Document Type



Despite the increases in global wealth attributable to globalization and increased international trade, the damage done by socially irresponsible production practices remains an area of concern for international human and labor rights advocates. Because international trade law under the World Trade Organization (WTO) imposes strict limitations on the policy options available to Member States, international human rights and international trade have been viewed as fundamentally at odds with one another. This Article argues that market-based incentives can be used to allow international trade to reinforce established human rights principles, rather than constantly undermining government attempts to formulate appropriate policy solutions.

This Article proposes that the United States create and implement a voluntary, government-run system of human rights label. Like the content positive labels currently offered for organic products, this human rights labeling system would provide consumers with additional information in order to reward producers who had met certain standards. Unlike the current system that allows producers to place whatever “human rights” labels that they want on their products and allows numerous third-party certification schemes, a government-run system could serve to create one label that consumers will recognize as credible, consistent, and enforceable.

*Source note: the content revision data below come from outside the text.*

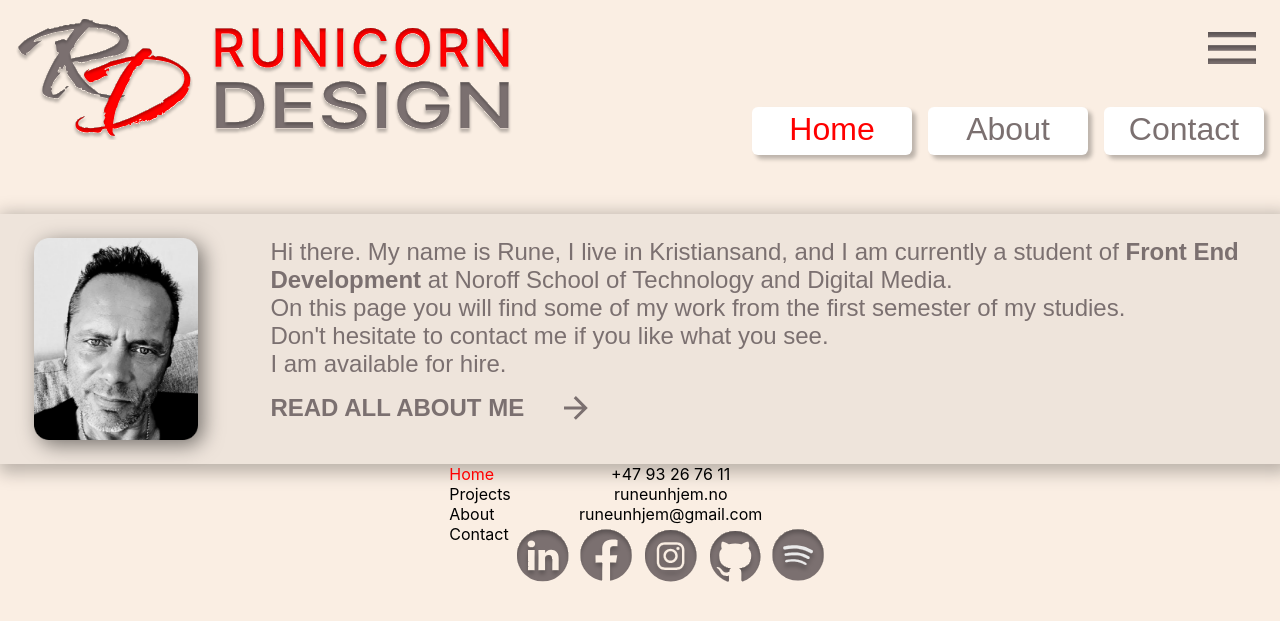
Repository: runeunhjem/portfolio1-ca
Page: index.html
These files come from the project's save history. The page is drawn as it stood at one moment and after a run of saves; the edit follows.
The browser window is 1280 px wide. The pictures show the whole page.
Some web fonts or font styles are not loaded; a fallback is used. The style sheet was rebuilt from its Sass, Less or Tailwind sources for each picture, by a compiler version that may differ from the author's.

Above is the page before, as saved 2023-06-01 11:01:39.

After the next 2 saves:
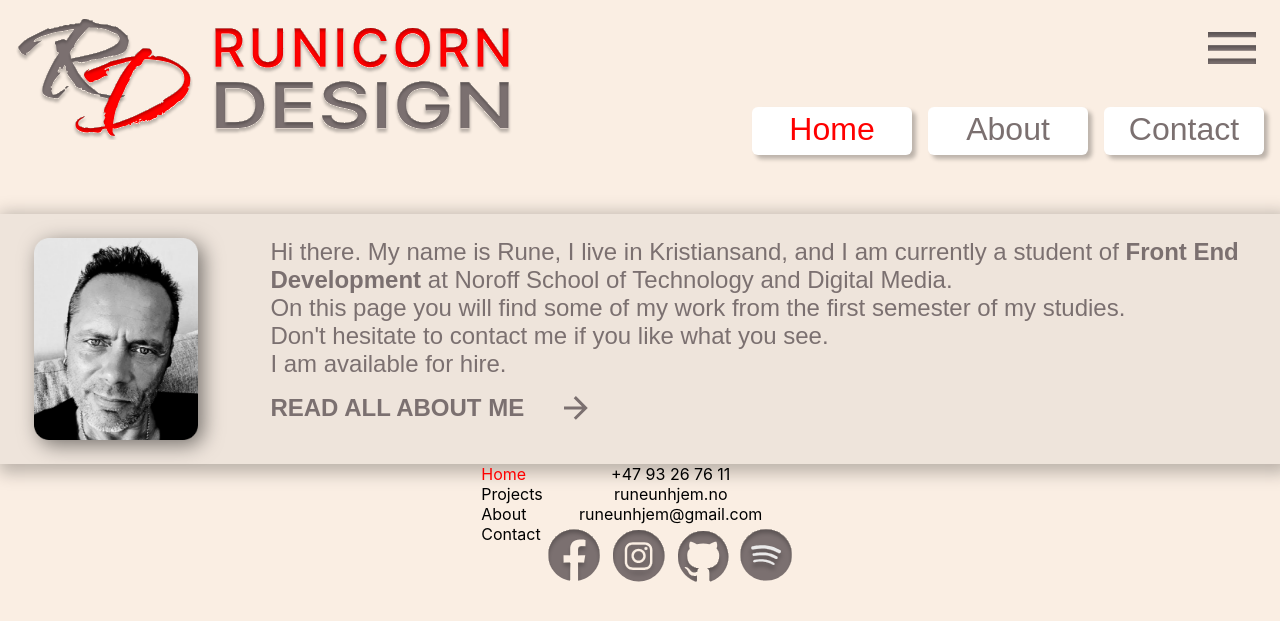
The 2 saves are shown as one change because they came seconds apart.
The last was saved 59 s later.
--- a/index.html
+++ b/index.html
@@ -71,6 +71,7 @@
       <p><a class="link-reset" href="mailto:runeunhjem@gmail.com">runeunhjem@gmail.com</a></p>
       <div class="social flex">
         <a class="link-reset" href="https://www.linkedin.com/in/runeunhjem/" target="_blank">
+          <span
           <img class="social-icon" src="images/ico-linkedin.svg" alt="LinkedIn">
         </a>
         <a class="link-reset" href="https://www.facebook.com/runeunhjem" target="_blank">

After the save that followed:
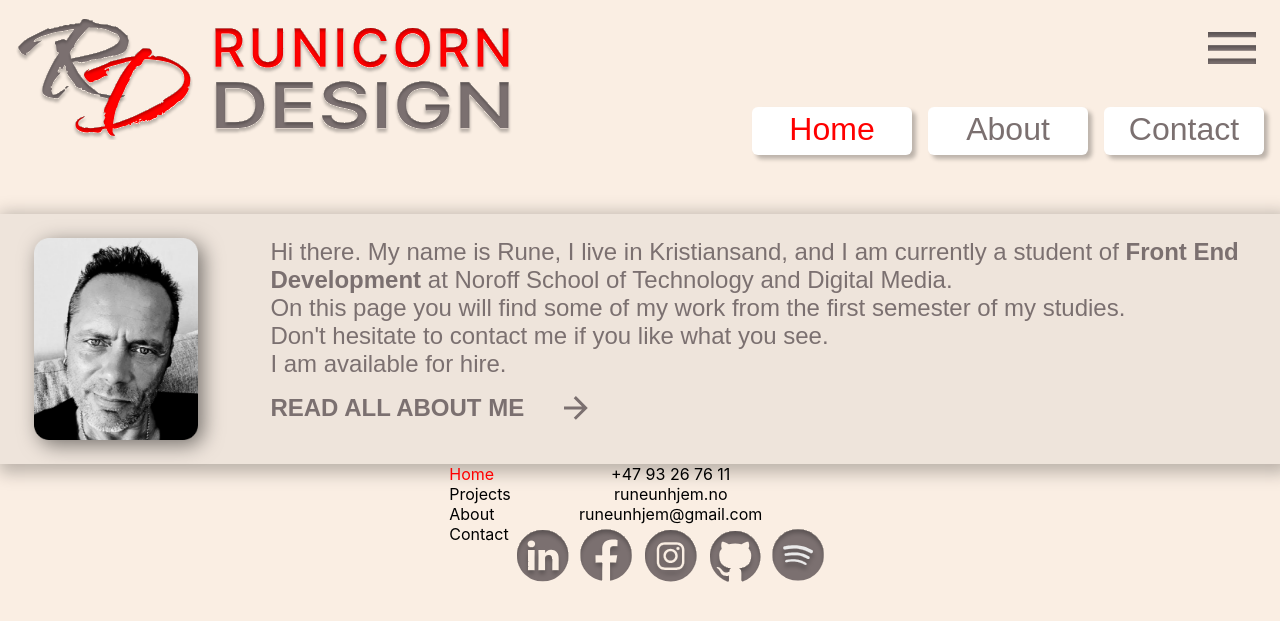
Saved 5 s later.
--- a/index.html
+++ b/index.html
@@ -71,7 +71,7 @@
       <p><a class="link-reset" href="mailto:runeunhjem@gmail.com">runeunhjem@gmail.com</a></p>
       <div class="social flex">
         <a class="link-reset" href="https://www.linkedin.com/in/runeunhjem/" target="_blank">
-          <span
+          <span class="out-of-view">LinkedIn</span>
           <img class="social-icon" src="images/ico-linkedin.svg" alt="LinkedIn">
         </a>
         <a class="link-reset" href="https://www.facebook.com/runeunhjem" target="_blank">
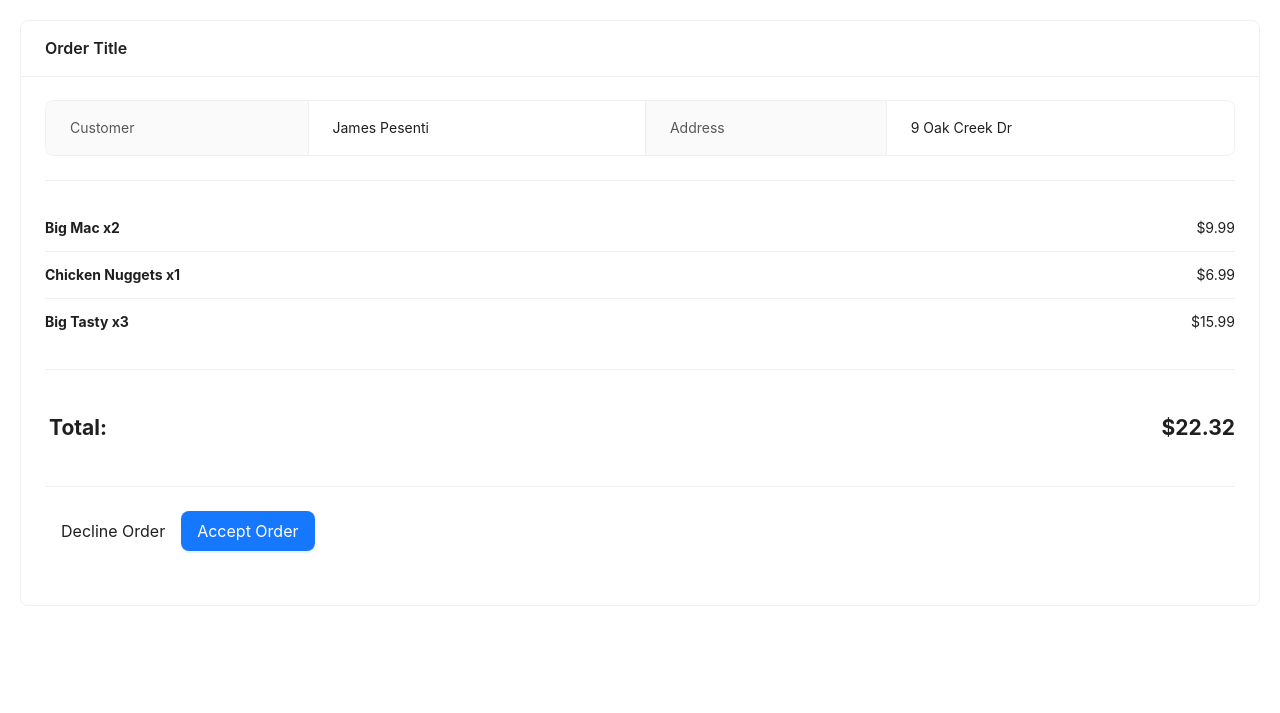
Repository: JamesPesenti/UberEatsDashboard
Page: /
An editor plug-in stored every save of this project. The page is shown before and after the next save, followed by the edit.
The browser window is 1280 px wide. The pictures show the whole page.
The project was rebuilt for these pictures with package versions that can differ from the ones it lists, and the page was loaded fresh each time.

Above is the page before, as saved 2023-02-25 07:13:38.

After the next save:
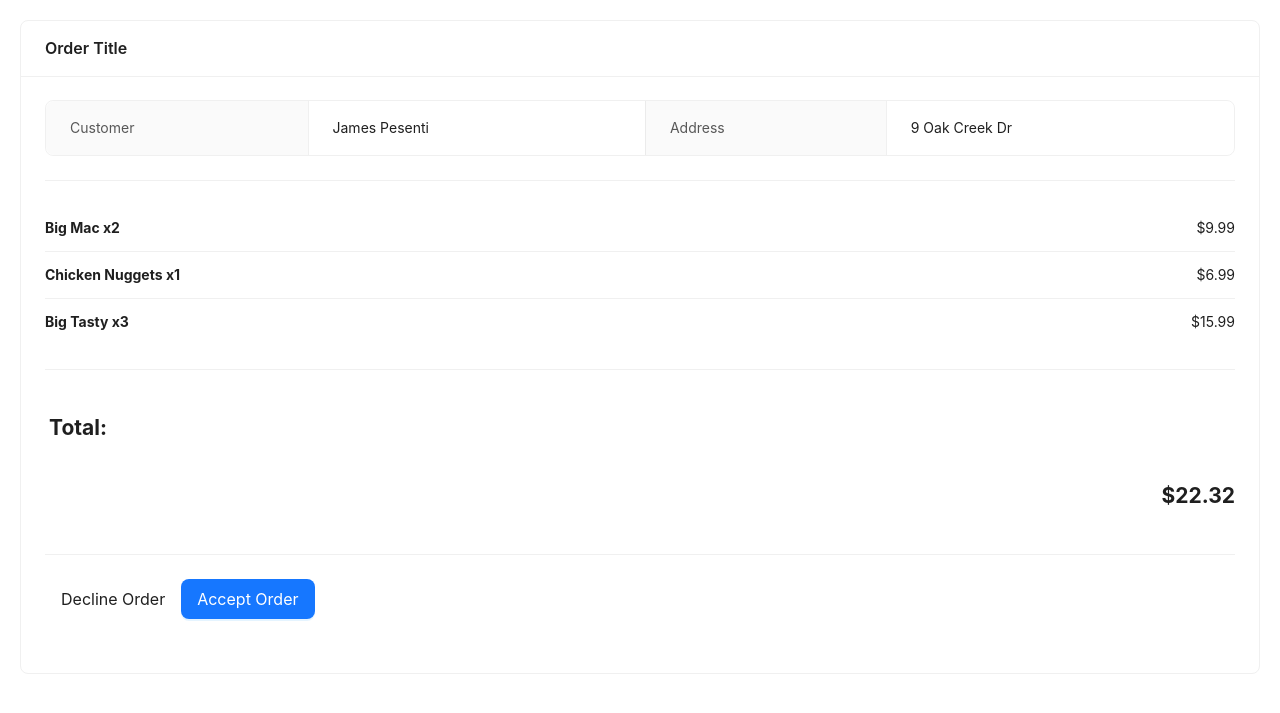
Saved 8 s later.
--- a/src/App.js
+++ b/src/App.js
@@ -42,7 +42,7 @@
 
 const styles = {
   totalContainer: {
-    flexDirection: "row",
+    flexDirection: "column",
     display: "flex",
     paddingLeft: 4
   },

After the save that followed:
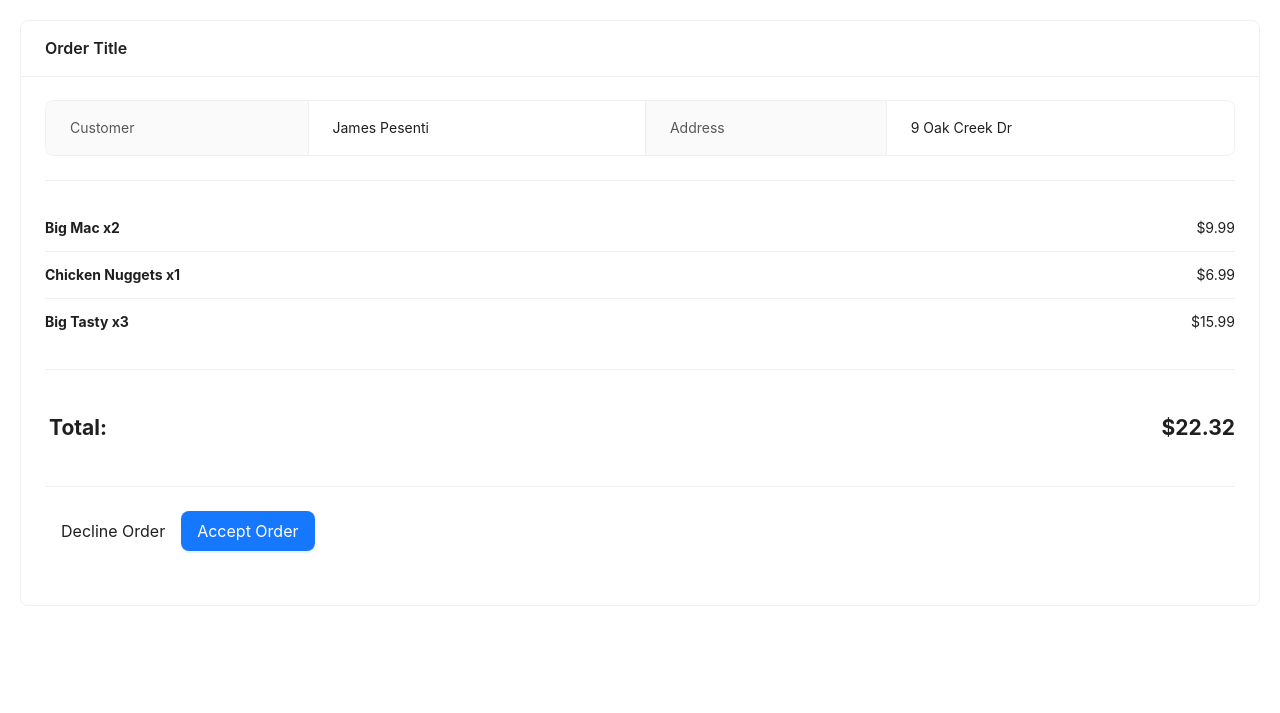
Saved 7 s later.
--- a/src/App.js
+++ b/src/App.js
@@ -42,7 +42,7 @@
 
 const styles = {
   totalContainer: {
-    flexDirection: "column",
+    flexDirection: "row",
     display: "flex",
     paddingLeft: 4
   },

Most importantly, the labeling system proposed by this Article does not run afoul of the United States’s commitments under the WTO. The two relevant agreements, the Agreement on Technical Barriers to Trade (TBT Agreement) and the General Agreement on Tariffs and Trade (GATT), are examined in depth for any possible conflicts. The Article concludes that because of the voluntary nature of the label, the proposed labeling scheme should be able to survive scrutiny by a WTO dispute settlement panel, if it such a challenge were to arise. Further, the Article argues that the label could be justified as a general exception, as provided for in Article XX of the GATT.

Date of Authorship for this Version

October 2008